**Assignment**
A precise reproduction of every record below is needed, minus the pictures.

**Data under study**
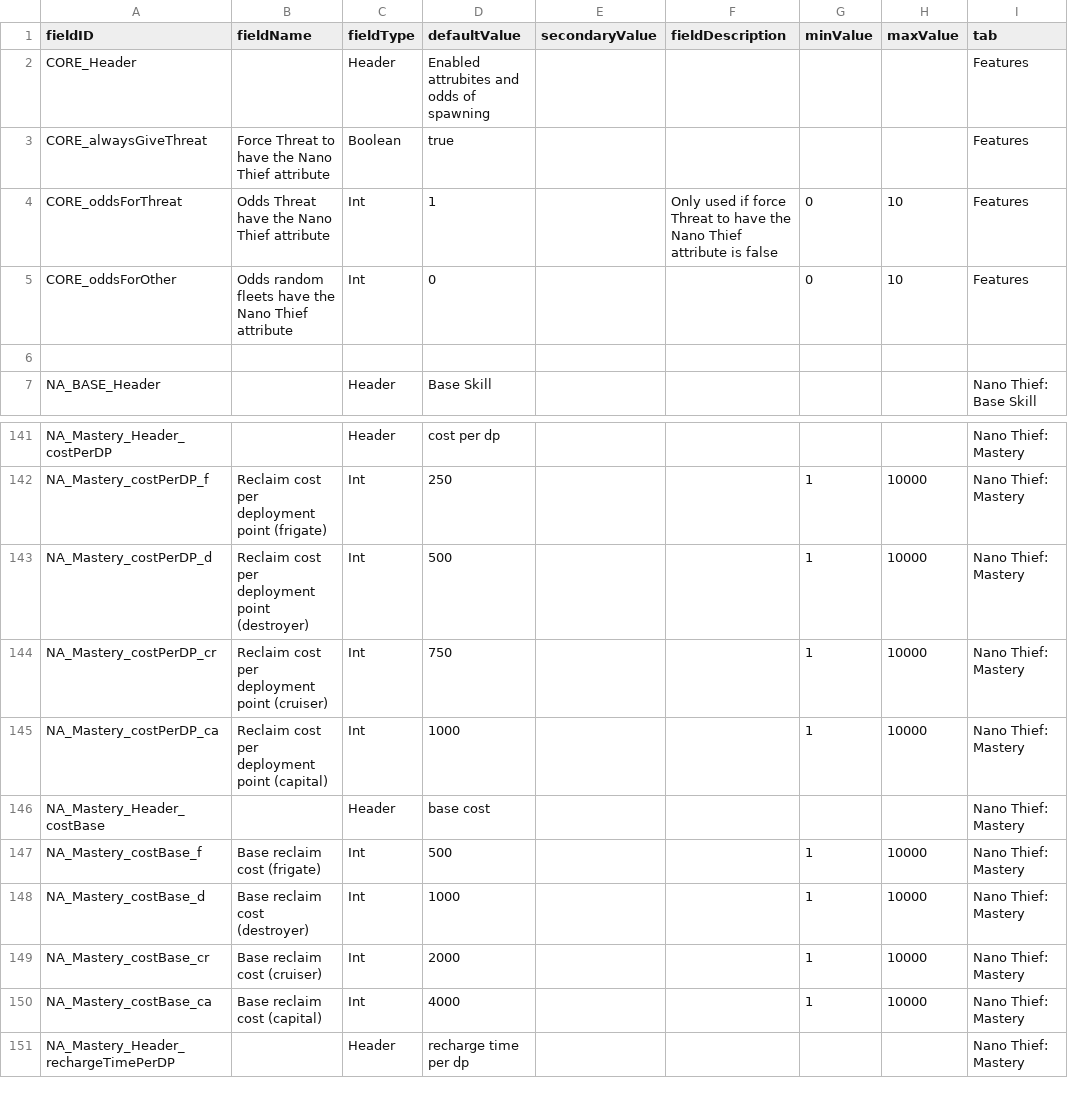
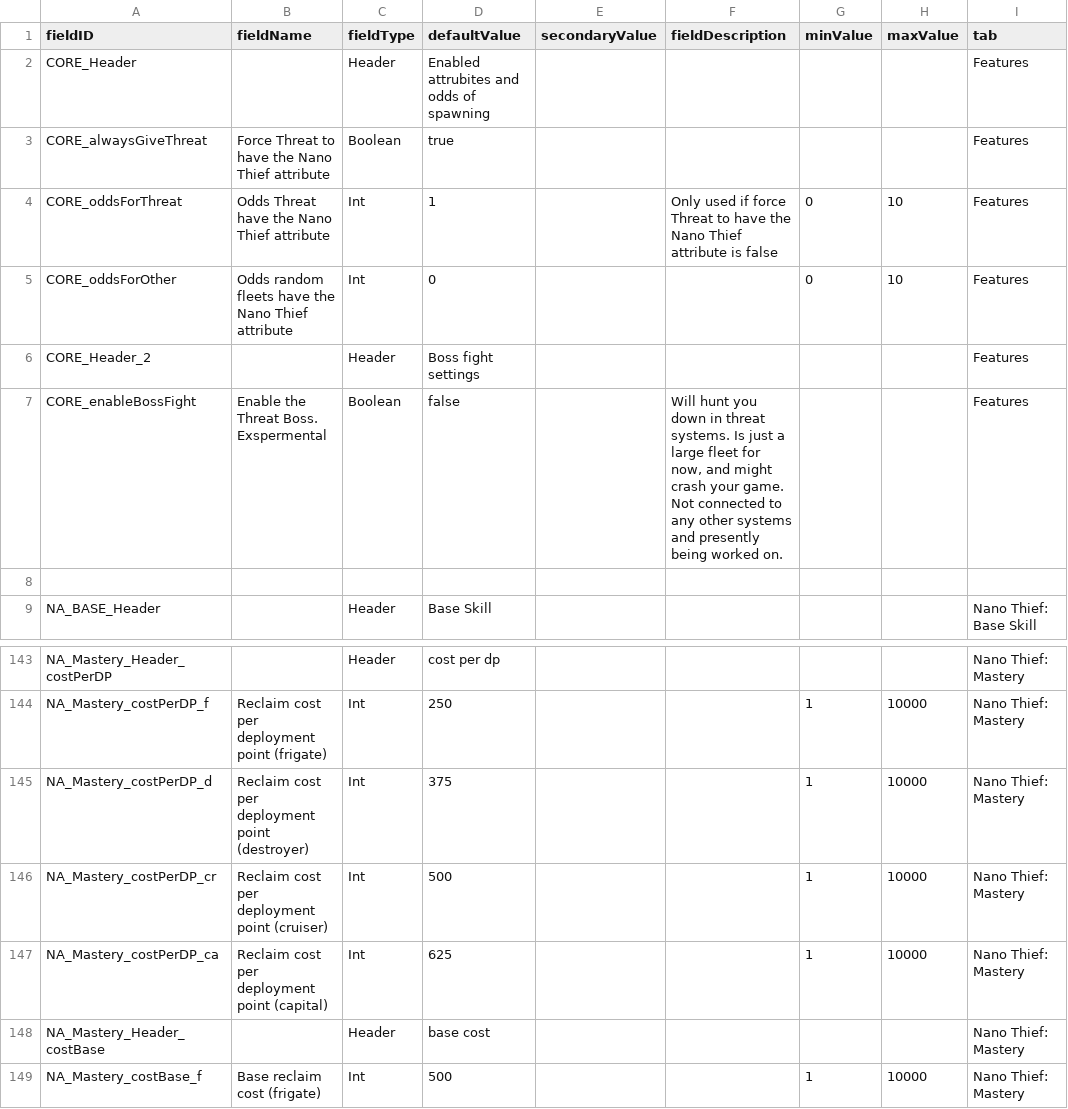
Before and after one commit to Alaricdragon/Abyssal_XO, a CSV file: data/config/LunaSettings.csv, drawn as a sheet; only a part is shown, gaps mark what is left out; the shorter side is filled out with more unchanged rows.

```diff
--- a/data/config/LunaSettings.csv
+++ b/data/config/LunaSettings.csv
@@ -5,2 +5,4 @@ CORE_oddsForThreat,Odds Threat have the Nano Thief attribute,Int,1,,Only used if
 CORE_oddsForOther,Odds random fleets have the Nano Thief attribute,Int,0,,,0,10,Features
+CORE_Header_2,,Header,Boss fight settings,,,,,Features
+CORE_enableBossFight,Enable the Threat Boss. Exspermental,Boolean,false,,"Will hunt you down in threat systems. Is just a large fleet for now, and might crash your game. Not connected to any other systems and presently being worked on.",,,Features
 ,,,,,,,,
@@ -142,5 +144,5 @@ NA_Mastery_Header_costPerDP,,Header,cost per dp,,,,,Nano Thief: Mastery
 NA_Mastery_costPerDP_f,Reclaim cost per deployment point (frigate),Int,250,,,1,10000,Nano Thief: Mastery
-NA_Mastery_costPerDP_d,Reclaim cost per deployment point (destroyer),Int,500,,,1,10000,Nano Thief: Mastery
-NA_Mastery_costPerDP_cr,Reclaim cost per deployment point (cruiser),Int,750,,,1,10000,Nano Thief: Mastery
-NA_Mastery_costPerDP_ca,Reclaim cost per deployment point (capital),Int,1000,,,1,10000,Nano Thief: Mastery
+NA_Mastery_costPerDP_d,Reclaim cost per deployment point (destroyer),Int,375,,,1,10000,Nano Thief: Mastery
+NA_Mastery_costPerDP_cr,Reclaim cost per deployment point (cruiser),Int,500,,,1,10000,Nano Thief: Mastery
+NA_Mastery_costPerDP_ca,Reclaim cost per deployment point (capital),Int,625,,,1,10000,Nano Thief: Mastery
 NA_Mastery_Header_costBase,,Header,base cost,,,,,Nano Thief: Mastery
```
Also changed, not shown: 13 other files.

**Exercise output**
Before and after one commit to Alaricdragon/Abyssal_XO, a CSV file: data/config/LunaSettings.csv, drawn as a sheet; only a part is shown, gaps mark what is left out; the shorter side is filled out with more unchanged rows.

```diff
--- a/data/config/LunaSettings.csv
+++ b/data/config/LunaSettings.csv
@@ -5,2 +5,4 @@ CORE_oddsForThreat,Odds Threat have the Nano Thief attribute,Int,1,,Only used if
 CORE_oddsForOther,Odds random fleets have the Nano Thief attribute,Int,0,,,0,10,Features
+CORE_Header_2,,Header,Boss fight settings,,,,,Features
+CORE_enableBossFight,Enable the Threat Boss. Exspermental,Boolean,false,,"Will hunt you down in threat systems. Is just a large fleet for now, and might crash your game. Not connected to any other systems and presently being worked on.",,,Features
 ,,,,,,,,
@@ -142,5 +144,5 @@ NA_Mastery_Header_costPerDP,,Header,cost per dp,,,,,Nano Thief: Mastery
 NA_Mastery_costPerDP_f,Reclaim cost per deployment point (frigate),Int,250,,,1,10000,Nano Thief: Mastery
-NA_Mastery_costPerDP_d,Reclaim cost per deployment point (destroyer),Int,500,,,1,10000,Nano Thief: Mastery
-NA_Mastery_costPerDP_cr,Reclaim cost per deployment point (cruiser),Int,750,,,1,10000,Nano Thief: Mastery
-NA_Mastery_costPerDP_ca,Reclaim cost per deployment point (capital),Int,1000,,,1,10000,Nano Thief: Mastery
+NA_Mastery_costPerDP_d,Reclaim cost per deployment point (destroyer),Int,375,,,1,10000,Nano Thief: Mastery
+NA_Mastery_costPerDP_cr,Reclaim cost per deployment point (cruiser),Int,500,,,1,10000,Nano Thief: Mastery
+NA_Mastery_costPerDP_ca,Reclaim cost per deployment point (capital),Int,625,,,1,10000,Nano Thief: Mastery
 NA_Mastery_Header_costBase,,Header,base cost,,,,,Nano Thief: Mastery
```
Also changed, not shown: 13 other files.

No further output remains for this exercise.